▶ _EXERCISE BRIEF_: Go through the entries below. Copy each line in which "toggler" appears.

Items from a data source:
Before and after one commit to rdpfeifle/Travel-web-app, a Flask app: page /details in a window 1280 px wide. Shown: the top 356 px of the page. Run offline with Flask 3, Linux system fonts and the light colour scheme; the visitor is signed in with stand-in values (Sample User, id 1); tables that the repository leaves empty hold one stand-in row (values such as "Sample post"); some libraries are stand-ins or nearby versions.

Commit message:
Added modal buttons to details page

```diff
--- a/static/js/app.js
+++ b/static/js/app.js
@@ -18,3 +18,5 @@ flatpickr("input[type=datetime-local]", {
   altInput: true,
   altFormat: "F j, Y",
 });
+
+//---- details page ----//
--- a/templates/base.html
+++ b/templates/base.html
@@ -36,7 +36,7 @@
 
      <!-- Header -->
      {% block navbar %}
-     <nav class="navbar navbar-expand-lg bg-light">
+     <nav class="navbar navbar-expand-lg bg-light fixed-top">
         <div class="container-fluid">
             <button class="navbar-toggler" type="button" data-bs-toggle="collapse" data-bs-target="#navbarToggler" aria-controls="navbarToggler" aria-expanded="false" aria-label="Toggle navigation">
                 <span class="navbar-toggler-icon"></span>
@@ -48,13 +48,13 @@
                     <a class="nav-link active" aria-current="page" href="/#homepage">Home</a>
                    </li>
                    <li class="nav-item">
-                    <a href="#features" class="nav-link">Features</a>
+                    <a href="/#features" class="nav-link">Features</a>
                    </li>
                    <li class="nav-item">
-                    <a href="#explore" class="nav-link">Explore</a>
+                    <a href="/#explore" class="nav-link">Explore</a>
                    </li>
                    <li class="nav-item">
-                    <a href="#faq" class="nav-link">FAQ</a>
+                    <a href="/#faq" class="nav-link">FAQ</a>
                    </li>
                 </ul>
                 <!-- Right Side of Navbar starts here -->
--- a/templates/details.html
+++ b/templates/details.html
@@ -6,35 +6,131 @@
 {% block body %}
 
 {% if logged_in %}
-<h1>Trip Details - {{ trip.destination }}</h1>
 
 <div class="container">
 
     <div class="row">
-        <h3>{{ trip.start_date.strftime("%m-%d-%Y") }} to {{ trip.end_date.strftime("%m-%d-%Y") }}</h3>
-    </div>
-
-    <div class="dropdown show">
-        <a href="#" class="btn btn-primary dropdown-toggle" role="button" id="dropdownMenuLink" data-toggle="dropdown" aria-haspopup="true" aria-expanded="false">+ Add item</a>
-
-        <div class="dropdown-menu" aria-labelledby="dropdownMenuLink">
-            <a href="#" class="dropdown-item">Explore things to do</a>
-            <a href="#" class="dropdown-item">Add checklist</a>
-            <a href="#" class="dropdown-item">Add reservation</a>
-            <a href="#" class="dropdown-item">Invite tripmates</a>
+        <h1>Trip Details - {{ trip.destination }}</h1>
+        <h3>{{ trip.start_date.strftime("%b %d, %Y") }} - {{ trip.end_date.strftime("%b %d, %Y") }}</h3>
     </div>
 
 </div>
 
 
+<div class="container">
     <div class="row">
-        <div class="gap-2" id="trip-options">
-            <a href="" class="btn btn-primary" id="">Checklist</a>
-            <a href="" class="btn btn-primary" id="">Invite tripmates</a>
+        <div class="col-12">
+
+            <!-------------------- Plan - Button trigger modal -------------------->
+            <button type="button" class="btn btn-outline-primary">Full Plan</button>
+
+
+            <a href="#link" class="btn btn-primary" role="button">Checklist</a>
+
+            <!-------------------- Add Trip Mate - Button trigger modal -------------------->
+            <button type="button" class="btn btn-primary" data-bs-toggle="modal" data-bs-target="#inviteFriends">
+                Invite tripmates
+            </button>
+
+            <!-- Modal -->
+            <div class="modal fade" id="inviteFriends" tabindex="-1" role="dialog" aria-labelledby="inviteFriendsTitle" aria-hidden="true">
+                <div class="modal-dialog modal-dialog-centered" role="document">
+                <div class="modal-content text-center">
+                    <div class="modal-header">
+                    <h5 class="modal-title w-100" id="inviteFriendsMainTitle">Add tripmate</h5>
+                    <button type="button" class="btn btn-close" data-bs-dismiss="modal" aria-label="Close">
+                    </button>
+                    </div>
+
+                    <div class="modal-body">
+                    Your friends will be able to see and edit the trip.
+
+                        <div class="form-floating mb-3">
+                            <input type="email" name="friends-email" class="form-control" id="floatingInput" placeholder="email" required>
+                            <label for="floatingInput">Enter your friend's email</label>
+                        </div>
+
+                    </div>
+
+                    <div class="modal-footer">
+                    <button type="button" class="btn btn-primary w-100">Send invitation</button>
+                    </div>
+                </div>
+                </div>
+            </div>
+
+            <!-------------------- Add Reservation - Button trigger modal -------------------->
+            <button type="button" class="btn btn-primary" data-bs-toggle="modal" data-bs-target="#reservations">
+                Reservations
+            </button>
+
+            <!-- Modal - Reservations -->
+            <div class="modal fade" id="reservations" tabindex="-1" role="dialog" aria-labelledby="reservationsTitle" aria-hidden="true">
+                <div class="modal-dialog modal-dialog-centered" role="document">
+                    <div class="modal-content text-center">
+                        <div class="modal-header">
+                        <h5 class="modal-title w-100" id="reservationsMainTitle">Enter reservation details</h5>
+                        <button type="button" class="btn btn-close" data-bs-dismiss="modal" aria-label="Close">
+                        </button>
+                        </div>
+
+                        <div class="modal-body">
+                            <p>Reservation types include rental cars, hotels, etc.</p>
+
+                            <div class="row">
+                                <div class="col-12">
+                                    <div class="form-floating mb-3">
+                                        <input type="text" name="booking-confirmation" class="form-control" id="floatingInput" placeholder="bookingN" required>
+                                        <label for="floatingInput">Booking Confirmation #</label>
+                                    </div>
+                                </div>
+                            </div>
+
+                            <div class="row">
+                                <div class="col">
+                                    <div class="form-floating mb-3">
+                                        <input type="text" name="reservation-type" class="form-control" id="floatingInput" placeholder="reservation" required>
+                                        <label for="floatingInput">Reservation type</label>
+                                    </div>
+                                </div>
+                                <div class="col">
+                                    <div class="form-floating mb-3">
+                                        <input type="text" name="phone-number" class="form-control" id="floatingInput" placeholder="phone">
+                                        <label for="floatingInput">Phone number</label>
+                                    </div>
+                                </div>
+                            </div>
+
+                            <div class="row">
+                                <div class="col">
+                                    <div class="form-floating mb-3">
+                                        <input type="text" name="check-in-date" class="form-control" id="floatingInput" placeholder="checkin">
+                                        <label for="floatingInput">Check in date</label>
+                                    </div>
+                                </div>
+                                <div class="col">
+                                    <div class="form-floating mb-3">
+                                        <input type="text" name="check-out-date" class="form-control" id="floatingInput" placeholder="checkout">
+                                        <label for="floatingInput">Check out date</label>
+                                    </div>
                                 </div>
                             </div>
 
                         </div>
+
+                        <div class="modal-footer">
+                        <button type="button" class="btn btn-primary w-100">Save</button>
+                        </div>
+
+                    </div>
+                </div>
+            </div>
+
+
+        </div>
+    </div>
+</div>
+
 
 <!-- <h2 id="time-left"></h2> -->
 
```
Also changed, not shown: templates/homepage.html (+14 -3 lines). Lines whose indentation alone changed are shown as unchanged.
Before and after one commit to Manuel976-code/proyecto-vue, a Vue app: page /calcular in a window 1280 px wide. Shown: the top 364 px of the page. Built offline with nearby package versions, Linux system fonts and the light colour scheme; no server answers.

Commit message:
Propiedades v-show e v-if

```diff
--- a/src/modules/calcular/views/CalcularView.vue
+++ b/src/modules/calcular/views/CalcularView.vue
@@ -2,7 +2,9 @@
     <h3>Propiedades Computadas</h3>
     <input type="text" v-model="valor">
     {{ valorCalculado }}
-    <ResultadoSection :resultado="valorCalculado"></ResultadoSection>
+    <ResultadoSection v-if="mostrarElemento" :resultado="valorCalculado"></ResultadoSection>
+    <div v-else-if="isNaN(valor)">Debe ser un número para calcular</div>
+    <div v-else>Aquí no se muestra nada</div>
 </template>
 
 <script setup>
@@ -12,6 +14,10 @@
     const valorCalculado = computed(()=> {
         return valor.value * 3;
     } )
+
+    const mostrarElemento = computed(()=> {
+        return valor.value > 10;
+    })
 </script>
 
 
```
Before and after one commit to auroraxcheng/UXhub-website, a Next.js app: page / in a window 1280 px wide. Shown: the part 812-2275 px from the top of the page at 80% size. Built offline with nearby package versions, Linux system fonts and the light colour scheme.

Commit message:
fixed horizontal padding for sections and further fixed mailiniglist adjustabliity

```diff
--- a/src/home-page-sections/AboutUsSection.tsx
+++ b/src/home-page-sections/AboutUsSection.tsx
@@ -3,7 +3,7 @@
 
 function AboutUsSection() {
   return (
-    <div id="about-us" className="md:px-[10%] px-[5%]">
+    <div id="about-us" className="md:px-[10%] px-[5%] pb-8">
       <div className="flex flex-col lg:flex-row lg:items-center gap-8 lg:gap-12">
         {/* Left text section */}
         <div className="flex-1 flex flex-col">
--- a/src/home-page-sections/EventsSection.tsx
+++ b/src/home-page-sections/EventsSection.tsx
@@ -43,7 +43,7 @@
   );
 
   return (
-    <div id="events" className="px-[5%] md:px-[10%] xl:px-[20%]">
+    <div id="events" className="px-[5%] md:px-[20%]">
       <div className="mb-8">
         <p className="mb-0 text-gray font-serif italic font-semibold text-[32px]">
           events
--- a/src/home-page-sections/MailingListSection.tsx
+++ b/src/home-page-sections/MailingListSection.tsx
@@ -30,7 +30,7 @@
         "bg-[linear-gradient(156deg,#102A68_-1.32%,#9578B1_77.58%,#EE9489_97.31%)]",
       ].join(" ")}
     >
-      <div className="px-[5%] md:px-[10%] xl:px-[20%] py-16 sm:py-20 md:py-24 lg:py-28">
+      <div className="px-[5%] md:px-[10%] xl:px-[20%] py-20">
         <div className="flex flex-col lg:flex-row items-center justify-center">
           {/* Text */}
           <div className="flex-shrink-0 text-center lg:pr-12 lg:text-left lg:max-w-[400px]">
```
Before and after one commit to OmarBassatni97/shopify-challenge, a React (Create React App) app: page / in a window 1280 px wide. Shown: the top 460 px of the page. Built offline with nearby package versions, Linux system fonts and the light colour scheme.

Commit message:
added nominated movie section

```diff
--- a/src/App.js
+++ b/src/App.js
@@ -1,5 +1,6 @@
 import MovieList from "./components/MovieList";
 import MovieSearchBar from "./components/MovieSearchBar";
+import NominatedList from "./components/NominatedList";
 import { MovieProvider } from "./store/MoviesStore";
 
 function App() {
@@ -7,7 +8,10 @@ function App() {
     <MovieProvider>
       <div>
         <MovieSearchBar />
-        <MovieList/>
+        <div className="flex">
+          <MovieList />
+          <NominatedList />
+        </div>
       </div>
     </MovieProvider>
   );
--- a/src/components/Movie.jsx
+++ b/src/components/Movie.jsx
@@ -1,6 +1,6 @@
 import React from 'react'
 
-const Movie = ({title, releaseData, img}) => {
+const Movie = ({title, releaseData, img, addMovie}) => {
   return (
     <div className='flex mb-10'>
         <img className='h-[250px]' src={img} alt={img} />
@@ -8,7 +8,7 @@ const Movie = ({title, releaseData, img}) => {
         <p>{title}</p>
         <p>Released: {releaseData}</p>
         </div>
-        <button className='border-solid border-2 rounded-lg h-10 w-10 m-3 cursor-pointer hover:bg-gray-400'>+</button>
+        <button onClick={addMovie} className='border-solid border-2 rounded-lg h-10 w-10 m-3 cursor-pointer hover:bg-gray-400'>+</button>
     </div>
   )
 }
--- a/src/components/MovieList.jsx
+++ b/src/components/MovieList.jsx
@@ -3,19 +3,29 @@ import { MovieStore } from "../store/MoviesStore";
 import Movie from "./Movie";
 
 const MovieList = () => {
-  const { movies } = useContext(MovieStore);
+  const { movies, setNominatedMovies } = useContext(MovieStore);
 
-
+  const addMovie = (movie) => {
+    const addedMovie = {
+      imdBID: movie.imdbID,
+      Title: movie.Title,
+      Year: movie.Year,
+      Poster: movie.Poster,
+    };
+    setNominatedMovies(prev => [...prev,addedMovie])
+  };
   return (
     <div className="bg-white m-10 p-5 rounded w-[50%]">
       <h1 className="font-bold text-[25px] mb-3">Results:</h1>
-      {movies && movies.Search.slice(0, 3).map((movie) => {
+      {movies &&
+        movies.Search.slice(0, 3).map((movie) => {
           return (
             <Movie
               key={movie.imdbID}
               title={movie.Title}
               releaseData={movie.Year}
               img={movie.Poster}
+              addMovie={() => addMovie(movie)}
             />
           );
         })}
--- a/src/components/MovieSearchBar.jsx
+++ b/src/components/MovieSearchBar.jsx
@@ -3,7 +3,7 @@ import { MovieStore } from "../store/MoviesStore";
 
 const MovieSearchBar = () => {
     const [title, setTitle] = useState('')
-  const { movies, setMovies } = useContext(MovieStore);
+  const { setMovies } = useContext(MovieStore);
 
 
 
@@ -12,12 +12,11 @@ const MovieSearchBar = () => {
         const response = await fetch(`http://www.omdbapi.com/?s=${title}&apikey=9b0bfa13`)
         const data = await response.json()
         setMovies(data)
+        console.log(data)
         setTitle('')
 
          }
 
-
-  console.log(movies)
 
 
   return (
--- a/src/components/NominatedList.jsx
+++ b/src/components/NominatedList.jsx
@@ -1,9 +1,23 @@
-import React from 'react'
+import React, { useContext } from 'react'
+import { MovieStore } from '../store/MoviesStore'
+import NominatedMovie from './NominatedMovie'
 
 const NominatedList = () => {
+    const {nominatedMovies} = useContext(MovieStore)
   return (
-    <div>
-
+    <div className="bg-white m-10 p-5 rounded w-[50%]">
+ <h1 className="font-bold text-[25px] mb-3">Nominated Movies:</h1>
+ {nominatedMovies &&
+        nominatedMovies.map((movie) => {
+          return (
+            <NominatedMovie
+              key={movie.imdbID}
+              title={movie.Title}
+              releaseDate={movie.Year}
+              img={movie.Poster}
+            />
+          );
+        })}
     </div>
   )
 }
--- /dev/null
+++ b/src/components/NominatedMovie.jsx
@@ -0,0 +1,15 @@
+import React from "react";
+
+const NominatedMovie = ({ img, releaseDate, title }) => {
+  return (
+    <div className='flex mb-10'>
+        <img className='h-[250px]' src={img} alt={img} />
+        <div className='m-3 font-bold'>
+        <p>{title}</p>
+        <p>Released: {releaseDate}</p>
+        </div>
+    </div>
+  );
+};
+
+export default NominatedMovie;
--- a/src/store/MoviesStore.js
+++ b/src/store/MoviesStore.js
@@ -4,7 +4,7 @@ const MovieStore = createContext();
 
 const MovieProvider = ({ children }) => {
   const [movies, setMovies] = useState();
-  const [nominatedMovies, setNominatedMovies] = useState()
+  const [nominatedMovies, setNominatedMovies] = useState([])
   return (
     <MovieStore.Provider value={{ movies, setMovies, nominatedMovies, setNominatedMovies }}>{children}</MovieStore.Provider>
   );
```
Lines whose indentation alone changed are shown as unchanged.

▶ _SOLUTION FOR THIS PROBLEM_:
             <button class="navbar-toggler" type="button" data-bs-toggle="collapse" data-bs-target="#navbarToggler" aria-controls="navbarToggler" aria-expanded="false" aria-label="Toggle navigation">
                 <span class="navbar-toggler-icon"></span>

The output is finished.